Tuvalu is a low lying atoll nation located north of Fiji. Funafuti is the capital of Tuvalu and the most populated atoll. Biofilta is working on a DFAT funded project aimed at improving food security and nutrition outcomes on the island. We are in partnership with Growing Tall, an organisation based in Funafuti which is dedicated to empowering Tuvaluans to grow their own food.
Growing food in Funafuti is a challenge that’s only getting more difficult. The atoll has an average elevation above sea level of 1.8 metres. This means that king tides will often encroach on arable land, making it extremely difficult to grow food. Sea level rises are making these inundation events more frequent and more severe. Not only that, the atoll is made primarily from calcium carbonate which has a ph of around 9. In short, the soil is extremely alkaline and extremely salty. The only fresh water comes from the sky and the soil is very poor at holding moisture so in the absence of rain it becomes almost impossible to irrigate crops. These challenges are having knock on effects on food security, health and nutrition in Funafuti.
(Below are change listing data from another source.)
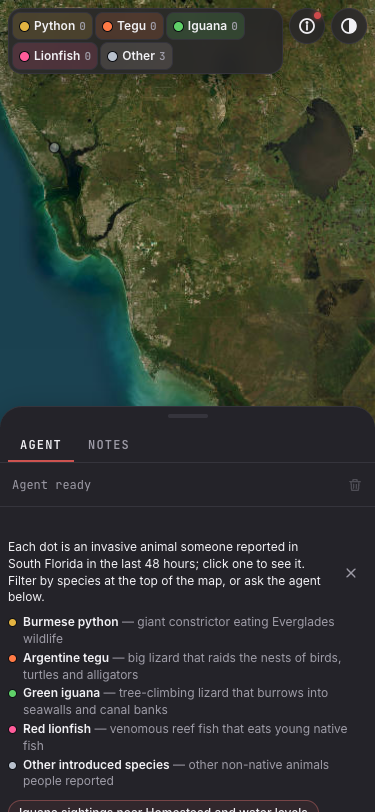
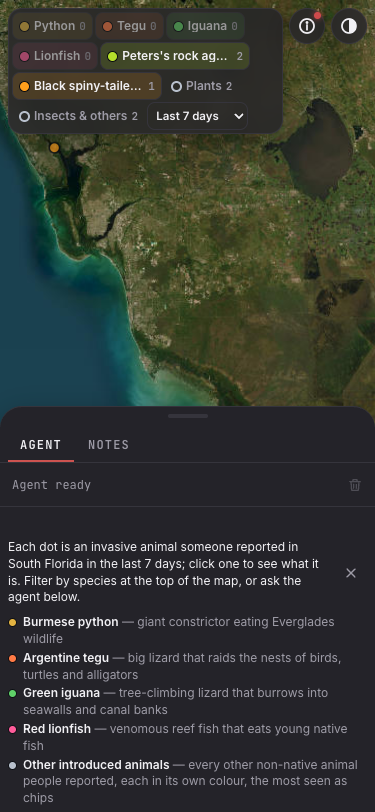
wip: taxa sync covers focus ids, bar tests

diff --git a/apps/web/tests/client/hud/taxa.test.tsx b/apps/web/tests/client/hud/taxa.test.tsx
@@ -1,0 +1,109 @@
+import { describe, expect, test } from "bun:test";
+import { get, init, set } from "@calvinjs/active-state";
+
+import { groupOf, isFocusTaxon, TAXA, taxonGroup, taxonName, type TaxaState, type TaxonInfo } from "client/state/taxa";
+import { ensureTaxa, normalizeTaxon, putTaxa, taxonIdsOf } from "client/hud/taxa";
+import { firstSentence, speciesChips, TOP_ANIMAL_CHIPS } from "client/hud/species/SpeciesBar";
+import { LAYERS } from "client/state/layers";
+import { colorOfTaxon, NEUTRAL_COLOR, SPECIES_COLORS } from "client/globe/species";
+import { state } from "client/state";
+import type { SightingRecord } from "shared/frames";
+
+init(state);
+
+const taxon = (id: number, commonName: string, iconicGroup: string | null, summary: string | null = null): TaxonInfo => ({
+  id,
+  scientificName: `Genus species${id}`,
+  commonName,
+  focus: id <= 4,
+  iconicGroup,
+  summary,
+  photoUrl: null,
+  pageUrl: `https://www.inaturalist.org/taxa/${id}`,
+});
+
+describe("taxa store (T44)", () => {
+  test("names, groups and the focus ids", () => {
+    expect(taxonName({ commonName: "Brown Anole", scientificName: "Anolis sagrei" })).toBe("Brown anole");
+    expect(taxonName({ commonName: "", scientificName: "Anolis sagrei" })).toBe("Anolis sagrei");
+    expect(taxonName({ commonName: "", scientificName: "" })).toBe("Unnamed species");
+    expect(taxonName(null, "Species 9")).toBe("Species 9");
+    expect(groupOf("Reptilia")).toBe("animals");
+    expect(groupOf("Aves")).toBe("animals");
+    expect(groupOf("Plantae")).toBe("plants");
+    expect(groupOf("Fungi")).toBe("plants");
+    expect(groupOf("Insecta")).toBe("others");
+    expect(groupOf("other")).toBe("others");
+    expect(groupOf(null)).toBe("others");
+    expect([0, 1, 4, 5].map(isFocusTaxon)).toEqual([false, true, true, false]);
+    // Unknown taxa draw as animals until loaded; the focus four are animals whatever the store says.
+    expect(taxonGroup({}, 99)).toBe("animals");
+    expect(taxonGroup({ "99": taxon(99, "x", "Plantae") }, 99)).toBe("plants");
+    expect(taxonGroup({}, 2)).toBe("animals");
+  });
+
+  test("ensureTaxa asks once per unknown id, in batches, and fills the store; the focus ids ride along", async () => {
+    set<TaxaState>(TAXA, TAXA.defaults);
+    const asked: string[][] = [];
+    const request = async <T,>(_q: string, vars?: Record<string, unknown>): Promise<T> => {
+      const ids = vars!.ids as string[];
+      asked.push(ids);
+      return { taxa: ids.map((id) => ({ id, scientificName: `S${id}`, commonName: id === "7" ? "" : `Common ${id}`, focus: Number(id) <= 4, iconicGroup: id === "7" ? null : "Reptilia", summary: null, photoUrl: null, pageUrl: null })) } as T;
+    };
+    const records = (ids: number[]): SightingRecord[] => ids.map((taxon) => ({ id: taxon, lon: -80.5, lat: 25.5, taxon, quality: 0, flags: 0 }));
+    const sightings = { counts: Uint32Array.from([2, 1]), records: (f: number) => (f === 0 ? records([5, 7]) : records([5])) };
+    expect(taxonIdsOf(sightings).sort((a, b) => a - b)).toEqual([1, 2, 3, 4, 5, 7]);
+    await ensureTaxa(taxonIdsOf(sightings), request as typeof import("client/threads/api").gqlRequest);
+    expect(asked).toEqual([["1", "2", "3", "4", "5", "7"]]);
+    const byId = get<TaxaState>(TAXA)!.byId;
+    expect(Object.keys(byId).sort()).toEqual(["1", "2", "3", "4", "5", "7"]);
+    expect(byId["7"]).toMatchObject({ id: 7, commonName: "", iconicGroup: null });
+    expect(get<TaxaState>(TAXA)!.version).toBe(1);
+    // Nothing new: no request, no version bump. A new id: one more request for it alone.
+    await ensureTaxa([5, 7], request as typeof import("client/threads/api").gqlRequest);
+    expect(asked.length).toBe(1);
+    await ensureTaxa([5, 9], request as typeof import("client/threads/api").gqlRequest);
+    expect(asked[1]).toEqual(["9"]);
+    expect(get<TaxaState>(TAXA)!.version).toBe(2);
+    putTaxa([normalizeTaxon({ id: "9", scientificName: "S9", commonName: "Common 9", focus: false, iconicGroup: "Reptilia", summary: null, photoUrl: null, pageUrl: null })]);
+    expect(get<TaxaState>(TAXA)!.version).toBe(2);
+    set<TaxaState>(TAXA, TAXA.defaults);
+  });
+
+  test("the bar's chips: focus pinned first even at 0, the most-seen animals next, then Plants and Insects & others off", () => {
+    const taxa = {
+      "10": taxon(10, "Brown Anole", "Reptilia", "The brown anole is a lizard. It is everywhere."),
+      "11": taxon(11, "Cuban Tree Frog", "Amphibia"),
+      "12": taxon(12, "Oleander", "Plantae"),
+      "13": taxon(13, "Fire Ant", "Insecta"),
+      "14": taxon(14, "Egyptian Goose", "Aves"),
+      "15": taxon(15, "Cane Toad", "Amphibia"),
+      "16": taxon(16, "Muscovy Duck", "Aves"),
+      "17": taxon(17, "Rock Agama", "Reptilia"),
+      "18": taxon(18, "House Gecko", "Reptilia"),
+      "19": taxon(19, "", "Reptilia"),
+    };
+    const breakdown = { "1": 0, "2": 0, "3": 5, "4": 0, "10": 40, "11": 20, "12": 300, "13": 9, "14": 8, "15": 7, "16": 6, "17": 5, "18": 4, "19": 3, "20": 2 };
+    const chips = speciesChips(LAYERS.defaults.species, taxa, breakdown);
+    expect(chips.map((c) => c.key)).toEqual(["python", "tegu", "iguana", "lionfish", "t10", "t11", "t14", "t15", "t16", "t17", "plants", "others"]);
+    expect(TOP_ANIMAL_CHIPS).toBe(6);
+    expect(chips.slice(0, 4).map((c) => c.count)).toEqual([0, 0, 5, 0]);
+    expect(chips[4]).toMatchObject({ name: "Brown anole", line: "The brown anole is a lizard.", color: colorOfTaxon(10), on: true, count: 40, target: { kind: "taxon", id: 10 } });
+    expect(chips[5]!.line).toBe("Genus species11, an introduced species");
+    // Group chips: totals over every taxon of the group (not only the chips), neutral while off. 20 is unknown: an animal.
+    expect(chips.find((c) => c.key === "plants")).toMatchObject({ name: "Plants", count: 300, on: false, color: NEUTRAL_COLOR });
+    expect(chips.find((c) => c.key === "others")).toMatchObject({ name: "Insects & others", count: 9, on: false });
+    expect(chips[0]!.color).toBe(SPECIES_COLORS[0]!);
+    // Filters show on the chips: a taxon override, a group switched on, a focus species off.
+    const filtered = speciesChips({ ...LAYERS.defaults.species, iguana: false, plants: true, t10: false }, taxa, breakdown);
+    expect(filtered.find((c) => c.key === "iguana")!.on).toBe(false);
+    expect(filtered.find((c) => c.key === "t10")!.on).toBe(false);
+    expect(filtered.find((c) => c.key === "plants")!.on).toBe(true);
+    // Before the globe reports: counts unknown, the four focus chips and the groups still there.
+    expect(speciesChips(LAYERS.defaults.species, taxa, null).map((c) => c.key)).toEqual(["python", "tegu", "iguana", "lionfish", "plants", "others"]);
+    expect(speciesChips(LAYERS.defaults.species, taxa, null)[0]!.count).toBeNull();
+    expect(firstSentence("One. Two.")).toBe("One.");
+    expect(firstSentence("No end")).toBe("No end");
+    expect(firstSentence(null)).toBeNull();
+  });
+});

diff --git a/apps/web/client/hud/taxa.ts b/apps/web/client/hud/taxa.ts
@@ -8,6 +8,7 @@ import { get, set } from "@calvinjs/active-state";
 
 import { TAXA, type TaxaState, type TaxonInfo } from "client/state/taxa";
 import { gqlRequest, getFrameSightings, onFrameSightings, type FrameSightings } from "client/threads/api";
+import { SPECIES_IDS } from "shared/voice/ui-tools";
 
 export const TAXA_QUERY = `query HudTaxa($ids: [ID!]!) {
   taxa(ids: $ids) { id scientificName commonName focus iconicGroup summary photoUrl pageUrl }
@@ -69,9 +70,9 @@ export async function ensureTaxa(ids: Iterable<number>, request: typeof gqlReque
   }
 }
 
-/** Distinct taxon ids on every published frame. */
+/** Distinct taxon ids on every published frame, always with the four focus species (their chips are pinned even at 0). */
 export function taxonIdsOf(s: FrameSightings): number[] {
-  const out = new Set<number>();
+  const out = new Set<number>(SPECIES_IDS.map((_, i) => i + 1));
   for (let f = 0; f < s.counts.length; f++) for (const r of s.records(f)) out.add(r.taxon);
   return [...out];
 }

diff --git a/api/src/graphql/query.rs b/api/src/graphql/query.rs
@@ -176,14 +176,15 @@ impl QueryRoot {
             return Err("`taxa` needs `ids` or `q`".into());
         }
         let ids = json_list(ids.map(|ids| taxon_ids(&ids)).transpose()?);
-        let like = q.map(|s| format!("%{}%", s.replace(['%', '_'], " ")));
+        // `%` and `_` in the caller's text are literal (escaped), never wildcards.
+        let like = q.map(|s| format!("%{}%", s.replace('\\', "\\\\").replace('%', "\\%").replace('_', "\\_")));
         let rows = app_state(ctx)
             .obs
             .read(move |c| {
                 let mut st = c.prepare_cached(&format!(
                     "select {} from taxa t
                      where (?1 is null or t.id in (select value from json_each(?1)))
-                       and (?2 is null or t.common_name like ?2 or t.scientific_name like ?2)
+                       and (?2 is null or t.common_name like ?2 escape '\\' or t.scientific_name like ?2 escape '\\')
                      order by t.focus desc, t.id
                      limit ?3",
                     Taxon::COLUMNS

diff --git a/api/src/taxon_info.rs b/api/src/taxon_info.rs
@@ -295,7 +295,7 @@ pub async fn enrich(state: &AppState) -> anyhow::Result<usize> {
 pub async fn apply_page(state: &AppState, bytes: &[u8]) -> anyhow::Result<usize> {
     let infos = parse_page(bytes)?;
     let now = chrono::Utc::now().timestamp_millis();
-    Ok(state.obs.write(move |tx| apply(tx, &infos, now)).await?)
+    state.obs.write(move |tx| apply(tx, &infos, now)).await
 }
 
 /// Fill `inat_taxon_id` and `iconic_group` of taxa whose iNat sightings predate T44, from the archived
@@ -418,7 +418,8 @@ mod tests {
         assert!(!summary.contains('<'), "{summary}");
         assert!(summary.matches(". ").count() <= 1, "more than two sentences: {summary}");
         assert_eq!(batch_url(&[1, 2, 3]), "https://api.inaturalist.org/v1/taxa/1,2,3");
-        assert!(BATCH <= 30);
+        // iNat accepts at most 30 ids per call and asks for at most one request a second.
+        assert_eq!(batch_url(&(1..=BATCH as i64).collect::<Vec<_>>()).matches(',').count(), 29);
         assert!(REQUEST_INTERVAL >= Duration::from_secs(1));
     }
Interestingly, the challenges to food growing in Funafuti are similar to those faced in many urban environments: inadequate soil and water scarcity. This positions our innovative wicking garden systems as ideal for growing fresh, nutritious vegetables in Funafuti. Our systems are raised so there is no risk of salt water inundation and our wicking technology is extremely water efficient, using only a fraction of the water needed in conventional agriculture. We are working with the island’s green waste treatment facility to acquire composted material to use in a soil blend that has an appropriate ph.
How are we doing it?
We are currently trialling the systems in a number of sites around Funafuti. We have installed our systems at Fetuvalu High School so it can be used as an educational tool to teach high school students about food production. We also have an installation at Princess Margaret Hospital and the food grown is being used in hospital meals for patients. Another garden has been built at The Red Cross, the University of the South Pacific and a number of private residences.
At each site we are also trialling a variety of soil blends so we can figure out what soil inputs are most suited for the Biofilta system. We are currently completing a monitoring program.